*** Opening DATASET RECORDS ***

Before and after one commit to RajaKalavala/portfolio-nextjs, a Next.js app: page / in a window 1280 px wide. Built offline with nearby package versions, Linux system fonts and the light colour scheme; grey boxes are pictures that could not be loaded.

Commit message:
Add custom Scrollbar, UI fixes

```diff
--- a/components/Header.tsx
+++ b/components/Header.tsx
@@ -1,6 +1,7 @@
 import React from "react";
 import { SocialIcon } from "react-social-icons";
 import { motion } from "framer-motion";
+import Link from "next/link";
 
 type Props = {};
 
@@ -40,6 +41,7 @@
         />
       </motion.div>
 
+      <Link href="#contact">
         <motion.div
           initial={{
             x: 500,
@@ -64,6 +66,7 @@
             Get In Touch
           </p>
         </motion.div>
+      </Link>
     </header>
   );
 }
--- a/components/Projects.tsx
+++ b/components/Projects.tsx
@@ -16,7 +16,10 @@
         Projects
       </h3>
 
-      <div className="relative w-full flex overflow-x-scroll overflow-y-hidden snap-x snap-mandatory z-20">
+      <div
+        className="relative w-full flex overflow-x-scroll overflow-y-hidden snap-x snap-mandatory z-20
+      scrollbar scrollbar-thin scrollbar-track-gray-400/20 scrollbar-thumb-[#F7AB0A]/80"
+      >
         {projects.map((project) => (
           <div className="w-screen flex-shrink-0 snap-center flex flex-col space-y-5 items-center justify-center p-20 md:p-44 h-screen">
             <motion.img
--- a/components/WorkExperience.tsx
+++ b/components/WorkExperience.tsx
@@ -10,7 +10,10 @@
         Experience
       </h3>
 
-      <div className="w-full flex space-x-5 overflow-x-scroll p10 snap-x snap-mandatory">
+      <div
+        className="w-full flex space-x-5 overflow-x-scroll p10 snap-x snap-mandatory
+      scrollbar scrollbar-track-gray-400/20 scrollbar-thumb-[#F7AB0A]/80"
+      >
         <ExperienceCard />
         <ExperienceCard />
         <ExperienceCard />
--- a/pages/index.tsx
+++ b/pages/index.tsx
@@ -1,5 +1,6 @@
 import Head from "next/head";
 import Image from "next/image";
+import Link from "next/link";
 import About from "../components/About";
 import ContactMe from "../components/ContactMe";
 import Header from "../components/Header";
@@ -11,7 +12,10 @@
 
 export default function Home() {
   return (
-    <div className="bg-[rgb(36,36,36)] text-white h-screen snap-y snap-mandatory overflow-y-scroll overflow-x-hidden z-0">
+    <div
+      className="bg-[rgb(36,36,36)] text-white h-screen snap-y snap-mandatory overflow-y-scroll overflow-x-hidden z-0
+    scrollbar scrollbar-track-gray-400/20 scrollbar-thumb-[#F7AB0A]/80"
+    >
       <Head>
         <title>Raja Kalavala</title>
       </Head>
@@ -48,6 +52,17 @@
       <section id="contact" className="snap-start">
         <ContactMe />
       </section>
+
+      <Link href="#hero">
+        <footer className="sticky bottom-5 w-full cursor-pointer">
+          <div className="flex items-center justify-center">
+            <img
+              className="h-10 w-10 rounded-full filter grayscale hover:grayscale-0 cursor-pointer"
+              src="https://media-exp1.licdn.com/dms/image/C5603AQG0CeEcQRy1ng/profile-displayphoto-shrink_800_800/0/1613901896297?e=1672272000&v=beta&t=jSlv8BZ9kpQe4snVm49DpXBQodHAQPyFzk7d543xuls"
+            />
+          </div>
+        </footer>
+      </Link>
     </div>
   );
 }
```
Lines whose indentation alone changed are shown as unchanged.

*** Closing DATASET RECORDS ***

§ **WHAT TO PRODUCE**
When a line of the records has the word "track", pick it out and copy it.

§ **SOLUTION TO THE EXERCISE**
+      scrollbar scrollbar-thin scrollbar-track-gray-400/20 scrollbar-thumb-[#F7AB0A]/80"
+      scrollbar scrollbar-track-gray-400/20 scrollbar-thumb-[#F7AB0A]/80"
+    scrollbar scrollbar-track-gray-400/20 scrollbar-thumb-[#F7AB0A]/80"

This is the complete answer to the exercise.